* What to produce: Your task is to copy all of the entries exactly as they are given.

* Entries shown:

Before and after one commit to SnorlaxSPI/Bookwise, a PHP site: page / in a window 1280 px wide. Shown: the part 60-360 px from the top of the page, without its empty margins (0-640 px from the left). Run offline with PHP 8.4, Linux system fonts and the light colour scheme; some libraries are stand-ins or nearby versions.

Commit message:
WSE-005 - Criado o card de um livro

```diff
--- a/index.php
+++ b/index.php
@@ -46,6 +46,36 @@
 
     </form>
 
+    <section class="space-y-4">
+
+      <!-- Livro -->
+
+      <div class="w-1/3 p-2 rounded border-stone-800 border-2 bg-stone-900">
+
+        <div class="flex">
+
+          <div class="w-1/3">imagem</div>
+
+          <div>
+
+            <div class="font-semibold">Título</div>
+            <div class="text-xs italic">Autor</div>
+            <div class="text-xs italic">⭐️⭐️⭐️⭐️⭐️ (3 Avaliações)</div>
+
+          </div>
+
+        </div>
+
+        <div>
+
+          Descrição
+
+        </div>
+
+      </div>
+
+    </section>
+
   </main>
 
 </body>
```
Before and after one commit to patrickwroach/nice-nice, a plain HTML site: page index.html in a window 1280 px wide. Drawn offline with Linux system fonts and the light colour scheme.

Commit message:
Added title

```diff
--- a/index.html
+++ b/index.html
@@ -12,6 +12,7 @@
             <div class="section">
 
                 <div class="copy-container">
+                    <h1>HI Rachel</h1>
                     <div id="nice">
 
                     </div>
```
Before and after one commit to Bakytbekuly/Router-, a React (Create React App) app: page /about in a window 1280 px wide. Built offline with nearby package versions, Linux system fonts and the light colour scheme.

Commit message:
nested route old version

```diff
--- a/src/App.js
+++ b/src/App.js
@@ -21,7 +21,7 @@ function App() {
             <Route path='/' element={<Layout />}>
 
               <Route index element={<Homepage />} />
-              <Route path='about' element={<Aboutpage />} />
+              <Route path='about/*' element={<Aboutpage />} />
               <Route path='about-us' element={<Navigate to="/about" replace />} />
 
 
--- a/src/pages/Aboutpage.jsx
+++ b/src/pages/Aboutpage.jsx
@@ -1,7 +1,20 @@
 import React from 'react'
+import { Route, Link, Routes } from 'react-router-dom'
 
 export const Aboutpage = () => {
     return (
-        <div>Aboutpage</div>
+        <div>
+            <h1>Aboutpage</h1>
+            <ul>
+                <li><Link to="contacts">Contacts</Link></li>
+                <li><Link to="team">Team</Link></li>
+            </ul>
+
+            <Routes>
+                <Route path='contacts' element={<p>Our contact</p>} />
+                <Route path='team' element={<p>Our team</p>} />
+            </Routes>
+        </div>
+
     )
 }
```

* Worked solution:
Before and after one commit to SnorlaxSPI/Bookwise, a PHP site: page / in a window 1280 px wide. Shown: the part 60-360 px from the top of the page, without its empty margins (0-640 px from the left). Run offline with PHP 8.4, Linux system fonts and the light colour scheme; some libraries are stand-ins or nearby versions.

Commit message:
WSE-005 - Criado o card de um livro

```diff
--- a/index.php
+++ b/index.php
@@ -46,6 +46,36 @@
 
     </form>
 
+    <section class="space-y-4">
+
+      <!-- Livro -->
+
+      <div class="w-1/3 p-2 rounded border-stone-800 border-2 bg-stone-900">
+
+        <div class="flex">
+
+          <div class="w-1/3">imagem</div>
+
+          <div>
+
+            <div class="font-semibold">Título</div>
+            <div class="text-xs italic">Autor</div>
+            <div class="text-xs italic">⭐️⭐️⭐️⭐️⭐️ (3 Avaliações)</div>
+
+          </div>
+
+        </div>
+
+        <div>
+
+          Descrição
+
+        </div>
+
+      </div>
+
+    </section>
+
   </main>
 
 </body>
```
Before and after one commit to patrickwroach/nice-nice, a plain HTML site: page index.html in a window 1280 px wide. Drawn offline with Linux system fonts and the light colour scheme.

Commit message:
Added title

```diff
--- a/index.html
+++ b/index.html
@@ -12,6 +12,7 @@
             <div class="section">
 
                 <div class="copy-container">
+                    <h1>HI Rachel</h1>
                     <div id="nice">
 
                     </div>
```
Before and after one commit to Bakytbekuly/Router-, a React (Create React App) app: page /about in a window 1280 px wide. Built offline with nearby package versions, Linux system fonts and the light colour scheme.

Commit message:
nested route old version

```diff
--- a/src/App.js
+++ b/src/App.js
@@ -21,7 +21,7 @@ function App() {
             <Route path='/' element={<Layout />}>
 
               <Route index element={<Homepage />} />
-              <Route path='about' element={<Aboutpage />} />
+              <Route path='about/*' element={<Aboutpage />} />
               <Route path='about-us' element={<Navigate to="/about" replace />} />
 
 
--- a/src/pages/Aboutpage.jsx
+++ b/src/pages/Aboutpage.jsx
@@ -1,7 +1,20 @@
 import React from 'react'
+import { Route, Link, Routes } from 'react-router-dom'
 
 export const Aboutpage = () => {
     return (
-        <div>Aboutpage</div>
+        <div>
+            <h1>Aboutpage</h1>
+            <ul>
+                <li><Link to="contacts">Contacts</Link></li>
+                <li><Link to="team">Team</Link></li>
+            </ul>
+
+            <Routes>
+                <Route path='contacts' element={<p>Our contact</p>} />
+                <Route path='team' element={<p>Our team</p>} />
+            </Routes>
+        </div>
+
     )
 }
```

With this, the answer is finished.